Step 1 – Choose your indicators

Theses could be based on your company’s product, industry, the market, or other factors. Here are a few indicators you might consider:

  • Population
  • Value in USD of your company’s product type (use harmonized code) exports from the United States
  • Value in USD of your company’s product type (use harmonized code) export from all countries
  • Gross Domestic Product (GDP)

Chart of countries by population, U.S. export to, world export to, GDP in Billions

Step 2 – Rescale the indicators so they can be compared

Comparing different indicators that are measured in different ways can be challenging, it’s like comparing apples and oranges.  Rescaling these pieces of data converts the measurements into scores on the same scale. Now with common measurements, we can start to compare our apples and oranges.

Here are the assumptions for our example:

  • The most populated country has 1.4 billon people
  • The least populated country has 800 people
  • The most U.S. exports of your product type to a country is $700 million
  • The least U.S. exports of your product type to a country is $100,000
  • The most world exports of your product type to a country is $5 billion
  • The least world exports of your product type to a country is $200,000
  • Highest GDP = $22 trillion
  • Lowest GDP = $288 million

In the following formula (learn more about the formula), a country’s GDP is converted from a dollar amount to a score on a scale of 1-100

GDP score = ((country GDP – lowest GDP)/(highest GDP – lowest GDP)) *100

This formula can be used to convert each indicator from different measurements and scales to a score based on a standard scale.

Below we have converted all our measurements into our normalized 100 point scale using the formula above.

Chart of countries by population score, U.S. export to score, world export to score, GDP score

Step 3 – Weight the indicators

All indicators are not created equal, and this is where your company needs to choose how the indicators relate to one another by their level of importance. How a company weights an indicator is unique. What is critical to your company may be less important to another. If indicators are not weighted appropriately, the country ranking is likely to be inaccurate.

In the example below, GDP is given twice the value of population based on the belief that having a higher GDP is more important than a larger population.
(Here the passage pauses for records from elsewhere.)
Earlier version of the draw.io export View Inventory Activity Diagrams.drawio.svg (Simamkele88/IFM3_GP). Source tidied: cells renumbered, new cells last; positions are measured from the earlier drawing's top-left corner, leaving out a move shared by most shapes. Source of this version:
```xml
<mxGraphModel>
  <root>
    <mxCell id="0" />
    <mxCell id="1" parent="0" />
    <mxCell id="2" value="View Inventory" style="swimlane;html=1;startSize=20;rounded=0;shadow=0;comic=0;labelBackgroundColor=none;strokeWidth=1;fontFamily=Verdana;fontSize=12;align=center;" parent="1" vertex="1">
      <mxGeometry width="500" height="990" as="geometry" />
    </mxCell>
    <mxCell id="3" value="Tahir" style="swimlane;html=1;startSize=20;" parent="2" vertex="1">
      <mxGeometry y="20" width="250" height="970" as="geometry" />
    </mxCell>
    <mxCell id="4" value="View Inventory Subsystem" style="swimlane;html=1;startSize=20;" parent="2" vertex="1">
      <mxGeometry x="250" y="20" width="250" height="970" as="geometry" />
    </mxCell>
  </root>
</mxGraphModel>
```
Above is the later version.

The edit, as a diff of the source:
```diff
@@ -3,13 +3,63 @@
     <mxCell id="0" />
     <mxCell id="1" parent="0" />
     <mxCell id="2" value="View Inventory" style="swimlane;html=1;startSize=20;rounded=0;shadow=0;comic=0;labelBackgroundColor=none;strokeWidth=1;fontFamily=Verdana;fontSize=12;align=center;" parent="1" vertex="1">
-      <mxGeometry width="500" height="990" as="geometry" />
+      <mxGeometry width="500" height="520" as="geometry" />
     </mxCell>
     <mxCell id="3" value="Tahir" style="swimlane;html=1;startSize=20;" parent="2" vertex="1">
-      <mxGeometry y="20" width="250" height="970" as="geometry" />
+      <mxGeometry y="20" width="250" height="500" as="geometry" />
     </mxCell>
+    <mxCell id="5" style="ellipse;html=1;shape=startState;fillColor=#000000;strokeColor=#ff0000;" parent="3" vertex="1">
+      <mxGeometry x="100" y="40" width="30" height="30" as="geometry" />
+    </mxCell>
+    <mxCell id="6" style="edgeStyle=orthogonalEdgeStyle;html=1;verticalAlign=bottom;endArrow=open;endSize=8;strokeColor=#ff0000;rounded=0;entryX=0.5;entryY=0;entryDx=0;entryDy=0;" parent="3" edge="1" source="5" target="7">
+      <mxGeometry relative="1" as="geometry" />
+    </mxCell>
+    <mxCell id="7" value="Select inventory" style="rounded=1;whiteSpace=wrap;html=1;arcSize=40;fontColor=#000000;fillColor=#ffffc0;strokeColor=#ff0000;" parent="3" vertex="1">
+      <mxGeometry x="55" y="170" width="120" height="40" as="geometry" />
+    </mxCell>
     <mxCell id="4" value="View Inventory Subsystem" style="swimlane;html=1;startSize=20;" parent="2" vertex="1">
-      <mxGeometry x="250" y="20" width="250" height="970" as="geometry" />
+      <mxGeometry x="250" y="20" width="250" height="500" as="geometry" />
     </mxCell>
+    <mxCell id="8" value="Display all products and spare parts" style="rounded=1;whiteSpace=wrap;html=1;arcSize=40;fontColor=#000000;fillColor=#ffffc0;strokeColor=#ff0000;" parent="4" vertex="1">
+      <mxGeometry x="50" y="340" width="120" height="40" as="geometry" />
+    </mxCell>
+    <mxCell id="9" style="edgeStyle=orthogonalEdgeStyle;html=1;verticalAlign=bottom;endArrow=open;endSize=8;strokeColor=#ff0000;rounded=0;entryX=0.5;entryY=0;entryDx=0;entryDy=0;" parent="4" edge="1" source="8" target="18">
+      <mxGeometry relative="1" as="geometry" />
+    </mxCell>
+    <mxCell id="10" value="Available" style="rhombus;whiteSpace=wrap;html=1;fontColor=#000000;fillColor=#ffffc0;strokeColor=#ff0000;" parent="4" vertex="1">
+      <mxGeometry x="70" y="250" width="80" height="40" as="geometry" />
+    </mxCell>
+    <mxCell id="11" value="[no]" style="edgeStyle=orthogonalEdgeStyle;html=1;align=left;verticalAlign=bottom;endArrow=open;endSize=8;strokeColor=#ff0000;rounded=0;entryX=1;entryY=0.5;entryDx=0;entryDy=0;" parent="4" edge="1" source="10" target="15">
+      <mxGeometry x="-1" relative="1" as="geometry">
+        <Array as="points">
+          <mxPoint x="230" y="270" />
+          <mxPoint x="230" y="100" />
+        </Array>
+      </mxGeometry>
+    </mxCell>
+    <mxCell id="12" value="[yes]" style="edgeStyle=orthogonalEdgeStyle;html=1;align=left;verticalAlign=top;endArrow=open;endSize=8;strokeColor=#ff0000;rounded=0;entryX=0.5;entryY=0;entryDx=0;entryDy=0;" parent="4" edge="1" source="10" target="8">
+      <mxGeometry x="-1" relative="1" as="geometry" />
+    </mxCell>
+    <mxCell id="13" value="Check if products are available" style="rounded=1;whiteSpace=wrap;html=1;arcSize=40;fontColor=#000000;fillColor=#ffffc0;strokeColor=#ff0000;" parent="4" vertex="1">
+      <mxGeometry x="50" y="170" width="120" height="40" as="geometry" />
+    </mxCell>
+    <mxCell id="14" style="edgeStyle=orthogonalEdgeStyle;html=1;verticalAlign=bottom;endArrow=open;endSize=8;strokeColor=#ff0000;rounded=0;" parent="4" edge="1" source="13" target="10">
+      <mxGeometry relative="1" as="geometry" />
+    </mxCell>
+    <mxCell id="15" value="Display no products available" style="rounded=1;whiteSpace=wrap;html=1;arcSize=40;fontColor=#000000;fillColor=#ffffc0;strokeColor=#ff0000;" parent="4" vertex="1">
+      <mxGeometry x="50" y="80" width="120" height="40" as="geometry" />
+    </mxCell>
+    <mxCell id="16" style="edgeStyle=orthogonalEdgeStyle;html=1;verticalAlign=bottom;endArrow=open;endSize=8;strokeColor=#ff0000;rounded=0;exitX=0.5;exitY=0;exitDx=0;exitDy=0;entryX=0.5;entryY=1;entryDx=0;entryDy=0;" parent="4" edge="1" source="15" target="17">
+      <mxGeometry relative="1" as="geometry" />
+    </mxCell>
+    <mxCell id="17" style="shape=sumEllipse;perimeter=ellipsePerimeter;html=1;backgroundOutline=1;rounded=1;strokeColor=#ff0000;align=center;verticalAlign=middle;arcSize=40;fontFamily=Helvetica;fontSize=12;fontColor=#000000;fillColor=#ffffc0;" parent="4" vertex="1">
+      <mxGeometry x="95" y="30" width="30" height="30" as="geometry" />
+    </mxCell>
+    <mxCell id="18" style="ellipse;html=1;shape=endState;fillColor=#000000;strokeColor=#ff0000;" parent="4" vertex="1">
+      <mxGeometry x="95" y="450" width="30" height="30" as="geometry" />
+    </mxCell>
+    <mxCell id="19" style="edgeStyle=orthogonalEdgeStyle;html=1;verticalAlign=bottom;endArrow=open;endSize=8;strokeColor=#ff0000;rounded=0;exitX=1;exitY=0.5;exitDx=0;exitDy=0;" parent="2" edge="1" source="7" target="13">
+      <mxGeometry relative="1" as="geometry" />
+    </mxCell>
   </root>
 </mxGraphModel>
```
These weights are chosen based on what is most important to your company.

Chart of countries by population score, weight, final score; U.S. export toscore, weight, final score; world export to score, weight, final score; GDP score, weight, final score.

Step 4 – Rank the countries

Once the scores are calculated, it is a simple matter of ranking them by highest to lowest score. Below we can see that country E with a score of 477.2 ranked highest.

Counrty by total score and rank

Step 5 – Analyze the top ranked countries

This is where your company uses additional quantitative and qualitative factors to finalize a market choice. Just because a country scored the highest in our ranking does not mean that it is the right market for your company. There may be additional elements that make a particular country less attractive. Does the U.S. have a trade agreement in place? Is the country’s government stable? Are there restrictions or regulations that could be burdensome? What about the cultural aspects of doing business there? Is proximity an issue making shipping or travel overly difficult or expensive?

This process can be helpful in narrowing down your top foreign market choices, but there may be additional factors that make one country a clear winner which are unique to your company.  

Whether you are currently exporting or just thinking about it, the Export-Import Bank of the United States (EXIM) has trade finance products designed to minimize the risk of foreign buyer nonpayment and access vital working capital. Free consultations are available to learn how EXIM can enable your company to grow its international sales.

Get a Free Export Finance Consultation Today!


EXIM’s Blog postings are intended to highlight various facets of exporting, but the postings are not legal advice, and are not intended to summarize all legal requirements associated with exporting.